#2 Audition For Your Dream Roles

This second method is related to the first.  Imagine you are auditioning for those dream roles.  

Instead of looking for songs that will fit a million shows that might come up on the audition boards, look for songs you would sing for your dream role auditions.   Start putting them into the different categories of your audition book.  You can (and will) use them to audition for other shows, but now you'll already have a book filled with perfect songs when your favorite shows do come up on the audition boards.

Here are some examples of dream role songs and how they will fill out your audition book categories.

If your dream role is Natalie in Next to Normal, you'll need to look for an angsty, emotional pop or pop theatre song that shows a high belt.  (This is also good for Veronica in Heathers, Zoe/Alana in Dear Evan Hansen)  This would go in your Contemporary Theatre category in your book.

If your dream role is Eliza Dolittle in My Fair Lady, you'll want an optimistic, legit, up tempo song that features a fierce high head voice note at least once.  This would probably go in your Golden Age category, or it might go in your Contemporary Theatre category if you're drawing from modern legit shows like Gentleman's Guide to Love and Murder or Light in the Piazza

A lot of times, I work with singers that are just trying find songs that fit the genres they know should go in their book.  

But, wouldn't it be way more useful if the songs in each genre specifically fit a show you were dying to be in?  

When you imagine auditioning for your dream role, it totally changes how you go about selecting your songs.  You'll be more invested in finding a song you LOVE and will look forward to getting to share it in the audition room.

You get the picture.  Use your dream roles as your inspiration for selecting very specific, very usable songs for your audition book that you will LOVE to sing.

#3 Stalk your Favorite Singers

This one is super fun and yields songs from all different genres.  My third tip on how to find great songs for your audition book is to stalk your favorite singer.

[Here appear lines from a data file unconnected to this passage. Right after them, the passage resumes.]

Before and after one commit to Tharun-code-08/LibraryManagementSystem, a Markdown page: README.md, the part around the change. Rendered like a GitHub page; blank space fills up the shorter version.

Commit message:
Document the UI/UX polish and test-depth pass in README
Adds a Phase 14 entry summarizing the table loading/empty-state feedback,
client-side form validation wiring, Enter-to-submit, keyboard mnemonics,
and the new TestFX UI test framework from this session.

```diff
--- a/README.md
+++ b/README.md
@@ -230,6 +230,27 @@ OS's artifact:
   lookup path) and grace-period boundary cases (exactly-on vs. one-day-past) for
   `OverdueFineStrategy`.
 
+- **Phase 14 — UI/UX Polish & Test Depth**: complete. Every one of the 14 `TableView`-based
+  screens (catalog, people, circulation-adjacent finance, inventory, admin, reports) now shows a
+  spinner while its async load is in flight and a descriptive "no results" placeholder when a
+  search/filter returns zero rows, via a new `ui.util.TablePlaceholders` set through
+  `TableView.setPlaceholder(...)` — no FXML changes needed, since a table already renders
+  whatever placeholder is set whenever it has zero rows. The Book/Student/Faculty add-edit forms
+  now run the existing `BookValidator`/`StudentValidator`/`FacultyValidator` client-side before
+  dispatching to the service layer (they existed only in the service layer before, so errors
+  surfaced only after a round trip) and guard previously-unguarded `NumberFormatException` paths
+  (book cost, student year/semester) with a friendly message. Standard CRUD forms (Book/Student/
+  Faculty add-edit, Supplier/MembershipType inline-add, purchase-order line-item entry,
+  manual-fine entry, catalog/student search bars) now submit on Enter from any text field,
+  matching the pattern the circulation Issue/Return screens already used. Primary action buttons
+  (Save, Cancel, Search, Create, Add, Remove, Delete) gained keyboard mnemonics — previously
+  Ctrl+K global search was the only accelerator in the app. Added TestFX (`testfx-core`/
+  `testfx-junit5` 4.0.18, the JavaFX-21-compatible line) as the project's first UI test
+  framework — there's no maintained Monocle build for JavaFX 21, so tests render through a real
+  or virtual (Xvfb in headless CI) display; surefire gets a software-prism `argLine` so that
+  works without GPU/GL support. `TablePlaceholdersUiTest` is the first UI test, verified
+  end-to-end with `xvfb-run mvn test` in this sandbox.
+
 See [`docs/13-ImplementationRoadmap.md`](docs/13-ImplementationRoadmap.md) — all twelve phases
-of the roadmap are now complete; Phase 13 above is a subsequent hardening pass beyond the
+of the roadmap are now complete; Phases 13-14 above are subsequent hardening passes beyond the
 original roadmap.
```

Chances are you have one or two fave singers that you love to listen to no matter what show they're in or what song they're singing.  

More than just a beautiful voice, these singers have something special that you connect with on a deeper level.  Their voices draw you in; their storytelling moves you to tears; and their vocal ability inspires you to keep on practicing and chasing the dream. 

These singers are a great place to look for songs that you'll love to sing in auditions.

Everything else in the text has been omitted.